With respect to the word "from", report how many lines of the following listing include it. Give nothing but the number.

Information provided
# # # #
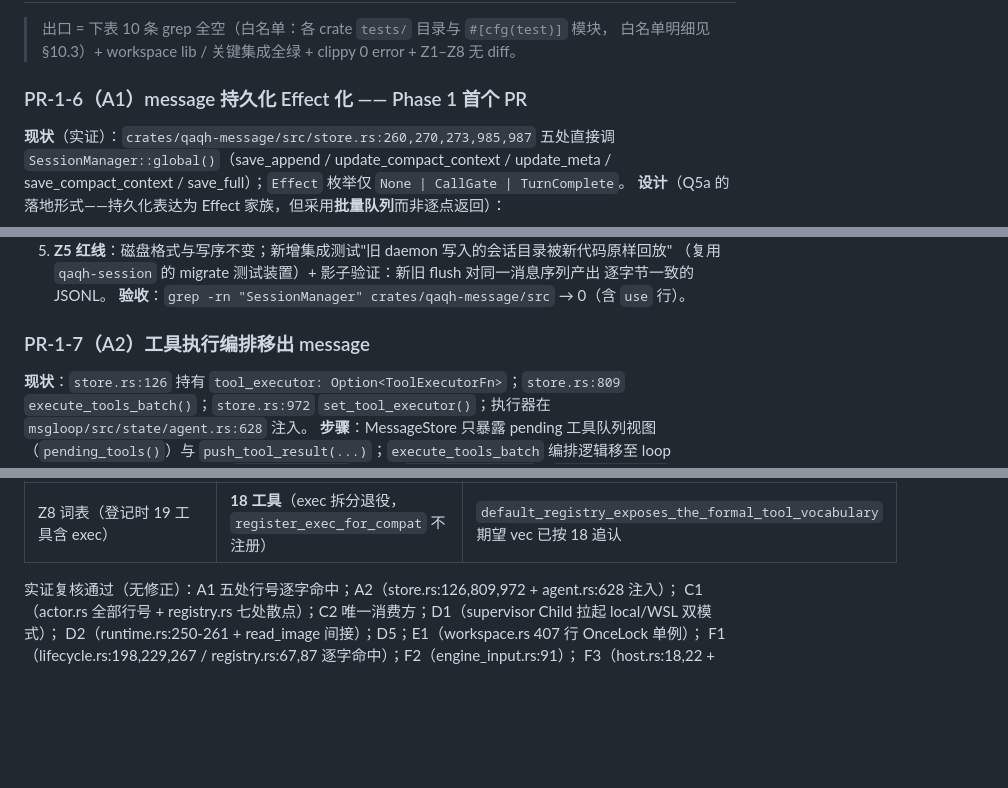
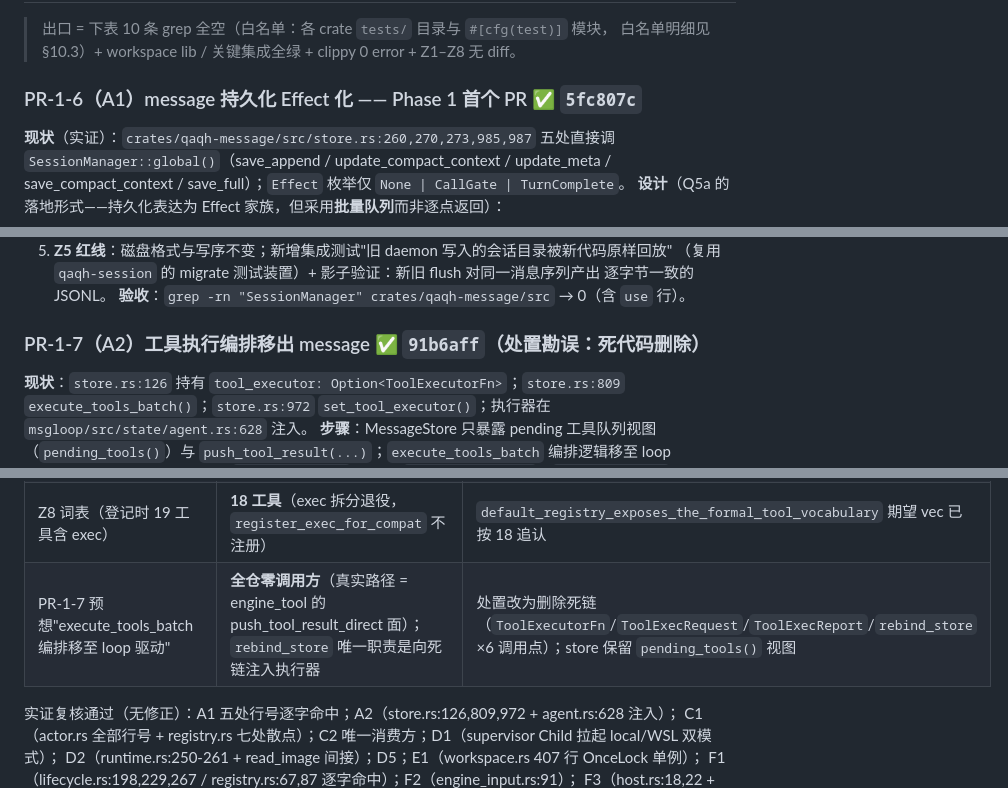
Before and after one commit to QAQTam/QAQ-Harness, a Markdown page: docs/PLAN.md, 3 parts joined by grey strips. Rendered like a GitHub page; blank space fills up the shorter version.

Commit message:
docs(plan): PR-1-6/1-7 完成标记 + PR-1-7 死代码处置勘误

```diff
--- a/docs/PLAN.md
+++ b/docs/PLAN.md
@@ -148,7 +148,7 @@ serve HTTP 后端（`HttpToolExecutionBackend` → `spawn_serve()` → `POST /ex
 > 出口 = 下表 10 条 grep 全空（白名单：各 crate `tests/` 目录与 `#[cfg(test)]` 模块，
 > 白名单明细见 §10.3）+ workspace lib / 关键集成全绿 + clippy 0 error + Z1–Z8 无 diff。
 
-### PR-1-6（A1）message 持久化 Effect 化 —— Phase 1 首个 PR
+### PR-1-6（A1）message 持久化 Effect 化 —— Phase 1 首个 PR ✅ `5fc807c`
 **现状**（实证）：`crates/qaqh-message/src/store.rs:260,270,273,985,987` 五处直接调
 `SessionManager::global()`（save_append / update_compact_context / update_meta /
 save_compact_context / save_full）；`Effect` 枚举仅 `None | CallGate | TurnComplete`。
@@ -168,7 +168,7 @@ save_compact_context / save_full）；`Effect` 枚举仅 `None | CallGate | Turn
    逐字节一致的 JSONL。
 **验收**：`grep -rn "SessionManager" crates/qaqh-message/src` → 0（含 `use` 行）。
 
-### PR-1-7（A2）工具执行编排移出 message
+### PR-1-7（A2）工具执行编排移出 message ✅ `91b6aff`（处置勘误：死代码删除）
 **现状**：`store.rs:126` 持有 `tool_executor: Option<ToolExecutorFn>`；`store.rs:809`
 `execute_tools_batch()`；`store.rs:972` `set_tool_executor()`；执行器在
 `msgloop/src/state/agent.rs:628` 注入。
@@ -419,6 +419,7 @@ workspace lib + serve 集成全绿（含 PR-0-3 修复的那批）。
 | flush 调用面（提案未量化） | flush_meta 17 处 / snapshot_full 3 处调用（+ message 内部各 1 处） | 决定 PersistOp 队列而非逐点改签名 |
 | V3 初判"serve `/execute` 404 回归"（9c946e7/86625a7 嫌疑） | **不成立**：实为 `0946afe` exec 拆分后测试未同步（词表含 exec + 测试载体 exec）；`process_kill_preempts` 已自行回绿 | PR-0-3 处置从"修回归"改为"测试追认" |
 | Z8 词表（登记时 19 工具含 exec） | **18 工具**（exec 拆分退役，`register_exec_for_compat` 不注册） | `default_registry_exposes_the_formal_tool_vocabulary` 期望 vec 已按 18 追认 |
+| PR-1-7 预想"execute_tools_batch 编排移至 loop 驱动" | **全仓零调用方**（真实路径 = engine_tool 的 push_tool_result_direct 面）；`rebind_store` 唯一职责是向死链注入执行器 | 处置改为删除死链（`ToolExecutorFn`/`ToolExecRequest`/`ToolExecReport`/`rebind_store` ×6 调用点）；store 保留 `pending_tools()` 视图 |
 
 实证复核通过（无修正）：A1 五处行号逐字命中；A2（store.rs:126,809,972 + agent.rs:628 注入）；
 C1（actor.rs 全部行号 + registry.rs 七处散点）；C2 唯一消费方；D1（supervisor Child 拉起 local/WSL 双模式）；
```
# # # #
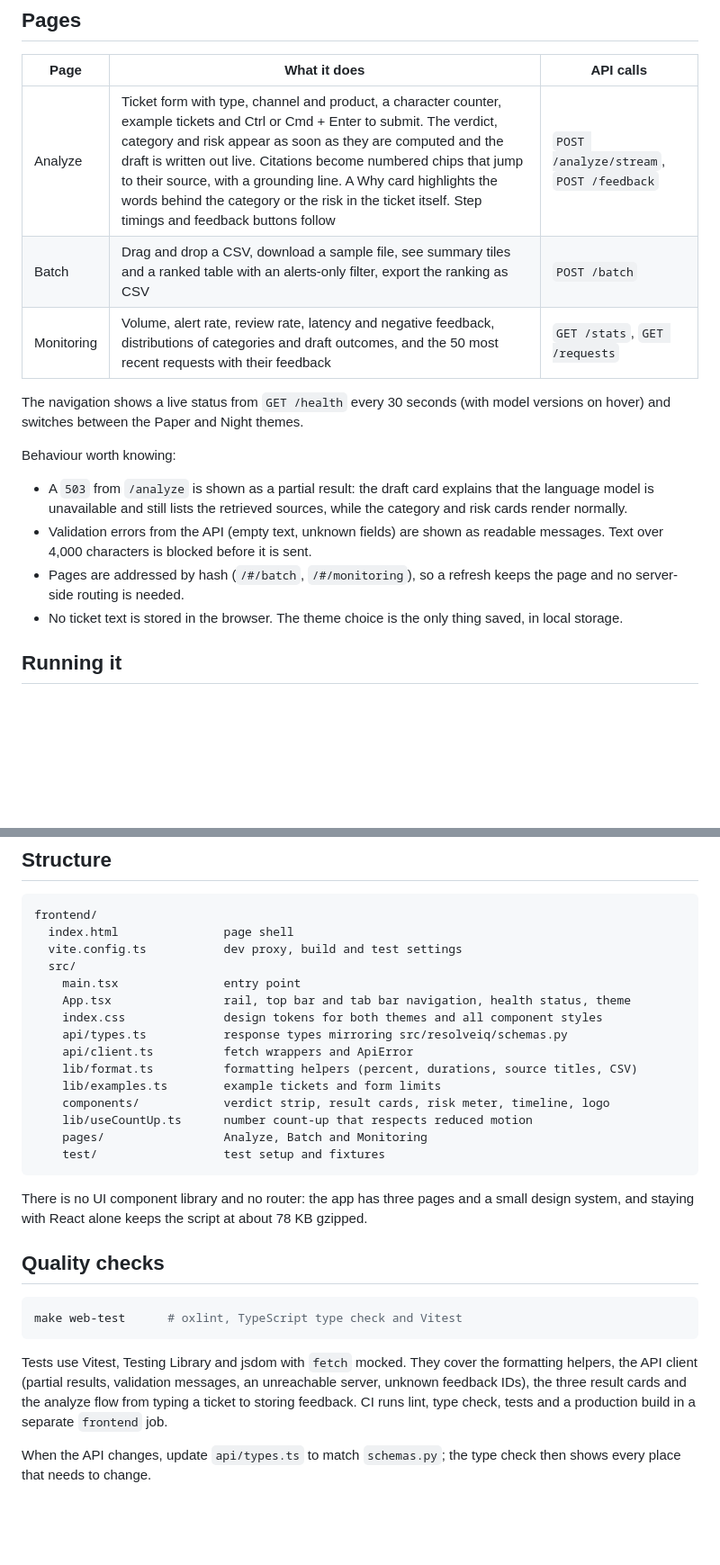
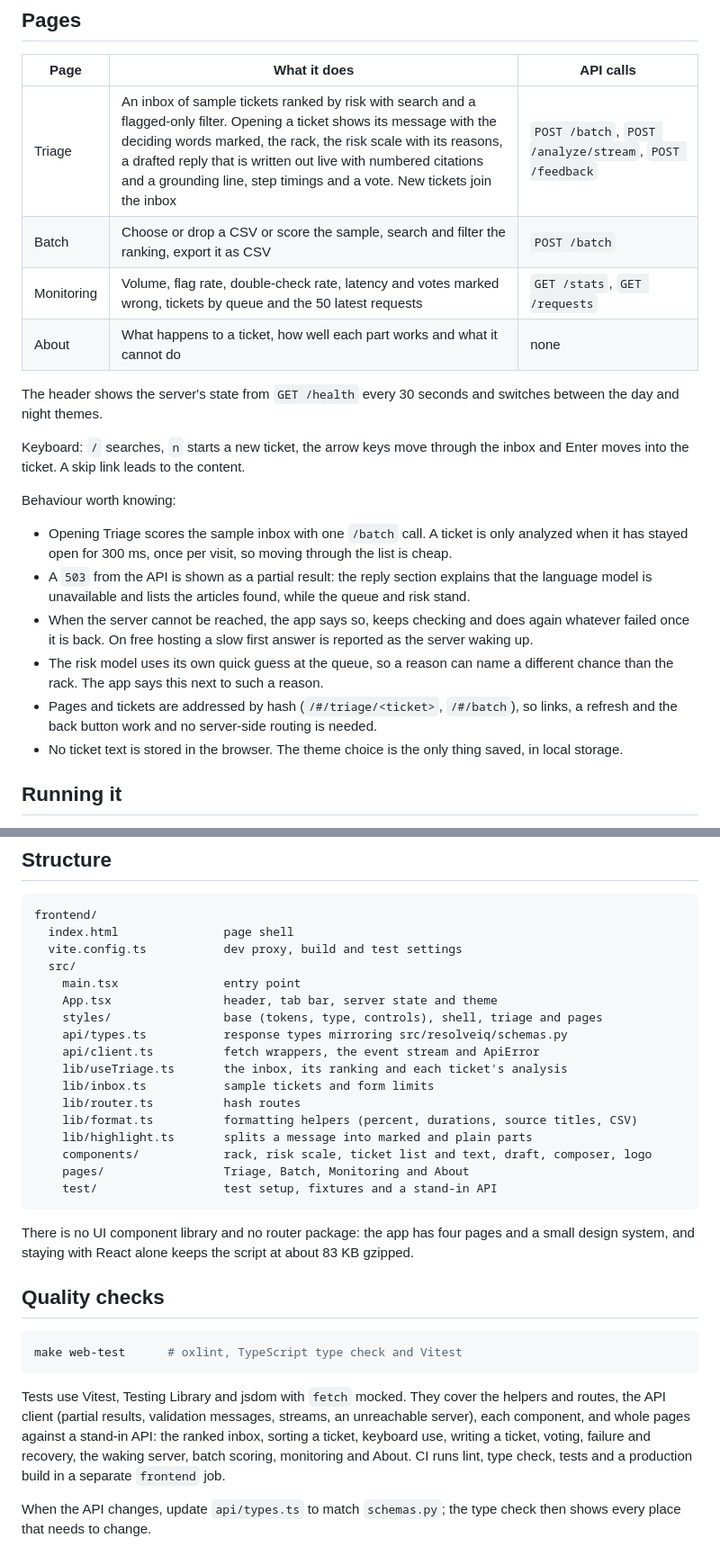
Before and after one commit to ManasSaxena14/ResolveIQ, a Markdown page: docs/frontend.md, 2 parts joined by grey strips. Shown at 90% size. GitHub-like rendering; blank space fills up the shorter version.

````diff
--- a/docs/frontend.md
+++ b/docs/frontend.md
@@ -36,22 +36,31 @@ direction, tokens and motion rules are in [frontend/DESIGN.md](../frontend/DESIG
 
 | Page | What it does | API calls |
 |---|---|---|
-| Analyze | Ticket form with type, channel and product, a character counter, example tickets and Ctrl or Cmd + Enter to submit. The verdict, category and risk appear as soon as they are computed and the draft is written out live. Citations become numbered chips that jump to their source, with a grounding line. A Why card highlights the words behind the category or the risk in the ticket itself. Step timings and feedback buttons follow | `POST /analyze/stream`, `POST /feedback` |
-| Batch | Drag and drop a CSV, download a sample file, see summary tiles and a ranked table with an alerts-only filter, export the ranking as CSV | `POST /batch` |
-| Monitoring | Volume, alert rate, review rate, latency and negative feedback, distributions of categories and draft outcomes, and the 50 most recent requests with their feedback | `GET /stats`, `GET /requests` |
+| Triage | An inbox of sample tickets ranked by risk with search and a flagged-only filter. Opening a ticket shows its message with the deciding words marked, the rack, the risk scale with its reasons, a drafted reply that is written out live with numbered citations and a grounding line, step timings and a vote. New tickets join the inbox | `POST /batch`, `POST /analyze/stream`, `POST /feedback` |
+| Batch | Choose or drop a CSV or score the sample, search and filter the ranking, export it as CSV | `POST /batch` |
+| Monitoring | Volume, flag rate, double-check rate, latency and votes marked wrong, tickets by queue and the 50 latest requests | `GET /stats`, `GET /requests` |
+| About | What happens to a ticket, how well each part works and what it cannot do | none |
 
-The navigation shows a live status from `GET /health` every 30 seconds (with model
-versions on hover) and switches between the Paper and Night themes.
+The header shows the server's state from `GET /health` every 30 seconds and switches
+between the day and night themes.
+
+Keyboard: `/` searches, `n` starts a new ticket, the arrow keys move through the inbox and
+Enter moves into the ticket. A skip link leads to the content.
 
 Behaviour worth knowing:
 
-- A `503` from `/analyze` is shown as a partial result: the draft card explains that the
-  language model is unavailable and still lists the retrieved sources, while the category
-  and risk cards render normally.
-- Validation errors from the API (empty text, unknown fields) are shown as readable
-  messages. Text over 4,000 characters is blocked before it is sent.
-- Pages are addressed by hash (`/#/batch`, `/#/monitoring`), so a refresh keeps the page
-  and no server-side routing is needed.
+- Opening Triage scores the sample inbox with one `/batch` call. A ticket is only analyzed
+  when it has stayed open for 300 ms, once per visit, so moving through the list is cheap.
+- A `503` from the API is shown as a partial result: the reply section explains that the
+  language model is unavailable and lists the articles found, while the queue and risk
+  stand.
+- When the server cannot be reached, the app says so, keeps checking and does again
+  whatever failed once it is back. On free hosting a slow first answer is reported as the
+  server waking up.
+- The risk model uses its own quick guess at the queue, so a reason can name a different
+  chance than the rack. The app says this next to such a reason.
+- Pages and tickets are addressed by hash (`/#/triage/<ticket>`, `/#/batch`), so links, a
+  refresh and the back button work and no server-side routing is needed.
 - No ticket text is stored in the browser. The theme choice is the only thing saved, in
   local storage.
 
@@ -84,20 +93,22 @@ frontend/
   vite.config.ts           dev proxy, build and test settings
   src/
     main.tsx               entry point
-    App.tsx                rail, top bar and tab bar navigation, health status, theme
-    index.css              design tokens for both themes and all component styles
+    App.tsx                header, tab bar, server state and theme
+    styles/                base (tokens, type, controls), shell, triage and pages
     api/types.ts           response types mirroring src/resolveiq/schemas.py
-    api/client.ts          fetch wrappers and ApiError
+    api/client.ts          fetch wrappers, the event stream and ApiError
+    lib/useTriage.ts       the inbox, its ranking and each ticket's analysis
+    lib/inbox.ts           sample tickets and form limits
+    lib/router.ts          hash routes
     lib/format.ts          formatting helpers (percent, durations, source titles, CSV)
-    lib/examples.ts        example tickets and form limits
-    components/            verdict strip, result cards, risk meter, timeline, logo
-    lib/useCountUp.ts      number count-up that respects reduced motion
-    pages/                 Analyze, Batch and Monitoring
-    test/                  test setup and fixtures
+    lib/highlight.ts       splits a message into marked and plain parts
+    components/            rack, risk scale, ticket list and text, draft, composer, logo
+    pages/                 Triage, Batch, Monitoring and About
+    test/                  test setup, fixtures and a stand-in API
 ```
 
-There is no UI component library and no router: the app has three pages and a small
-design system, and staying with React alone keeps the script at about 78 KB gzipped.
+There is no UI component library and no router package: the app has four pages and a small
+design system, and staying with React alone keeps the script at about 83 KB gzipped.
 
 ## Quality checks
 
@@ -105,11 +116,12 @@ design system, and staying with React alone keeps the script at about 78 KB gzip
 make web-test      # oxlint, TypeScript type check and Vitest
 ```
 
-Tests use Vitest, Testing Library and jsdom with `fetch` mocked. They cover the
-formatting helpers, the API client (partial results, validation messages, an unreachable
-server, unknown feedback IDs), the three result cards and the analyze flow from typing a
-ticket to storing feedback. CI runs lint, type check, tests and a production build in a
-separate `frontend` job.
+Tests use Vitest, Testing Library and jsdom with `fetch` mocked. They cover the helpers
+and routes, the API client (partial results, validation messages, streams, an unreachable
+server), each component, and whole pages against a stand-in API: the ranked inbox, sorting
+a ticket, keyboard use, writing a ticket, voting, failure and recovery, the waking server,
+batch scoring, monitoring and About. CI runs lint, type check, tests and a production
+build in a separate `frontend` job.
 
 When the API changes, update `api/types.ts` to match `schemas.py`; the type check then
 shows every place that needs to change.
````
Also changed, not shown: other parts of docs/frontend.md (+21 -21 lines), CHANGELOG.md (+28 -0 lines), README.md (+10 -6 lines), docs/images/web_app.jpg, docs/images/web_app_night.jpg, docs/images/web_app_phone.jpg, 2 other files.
# # # #
Solved problem
6